Check which lines in the records hold "https" and report how many there are, with no other text.

-------

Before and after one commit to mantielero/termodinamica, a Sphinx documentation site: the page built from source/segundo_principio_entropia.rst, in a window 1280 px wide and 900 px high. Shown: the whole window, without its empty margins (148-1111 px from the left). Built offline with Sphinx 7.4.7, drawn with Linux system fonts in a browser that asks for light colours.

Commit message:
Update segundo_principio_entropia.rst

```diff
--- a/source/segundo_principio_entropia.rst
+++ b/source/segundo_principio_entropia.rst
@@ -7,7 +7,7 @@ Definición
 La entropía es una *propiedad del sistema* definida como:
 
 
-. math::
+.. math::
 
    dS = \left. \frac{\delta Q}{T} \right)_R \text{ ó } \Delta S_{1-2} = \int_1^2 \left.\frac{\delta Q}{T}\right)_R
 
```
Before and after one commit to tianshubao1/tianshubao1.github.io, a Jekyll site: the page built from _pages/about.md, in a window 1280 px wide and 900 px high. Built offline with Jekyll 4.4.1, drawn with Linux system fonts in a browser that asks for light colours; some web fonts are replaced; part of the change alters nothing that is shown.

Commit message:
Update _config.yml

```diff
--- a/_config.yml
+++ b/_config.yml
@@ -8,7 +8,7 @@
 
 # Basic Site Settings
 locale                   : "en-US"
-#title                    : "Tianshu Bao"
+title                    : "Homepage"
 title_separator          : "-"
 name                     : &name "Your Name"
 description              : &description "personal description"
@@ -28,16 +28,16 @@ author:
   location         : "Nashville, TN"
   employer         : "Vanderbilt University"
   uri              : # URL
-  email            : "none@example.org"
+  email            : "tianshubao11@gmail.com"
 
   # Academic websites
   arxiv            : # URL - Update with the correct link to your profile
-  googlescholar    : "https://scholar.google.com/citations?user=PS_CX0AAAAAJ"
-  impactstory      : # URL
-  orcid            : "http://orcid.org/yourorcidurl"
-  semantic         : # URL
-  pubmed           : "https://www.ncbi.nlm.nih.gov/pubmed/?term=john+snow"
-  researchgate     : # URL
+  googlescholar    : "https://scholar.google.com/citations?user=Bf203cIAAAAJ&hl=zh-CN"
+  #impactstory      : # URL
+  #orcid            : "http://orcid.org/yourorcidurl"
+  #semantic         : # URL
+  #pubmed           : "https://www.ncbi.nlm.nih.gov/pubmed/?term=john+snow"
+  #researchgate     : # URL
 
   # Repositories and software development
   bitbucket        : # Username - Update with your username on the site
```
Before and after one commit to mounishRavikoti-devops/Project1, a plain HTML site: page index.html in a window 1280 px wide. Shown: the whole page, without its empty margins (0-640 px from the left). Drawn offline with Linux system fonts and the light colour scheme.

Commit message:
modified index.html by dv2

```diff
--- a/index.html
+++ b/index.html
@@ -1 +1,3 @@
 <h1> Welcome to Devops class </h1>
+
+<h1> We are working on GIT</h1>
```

-------

Result of this exercise ->
4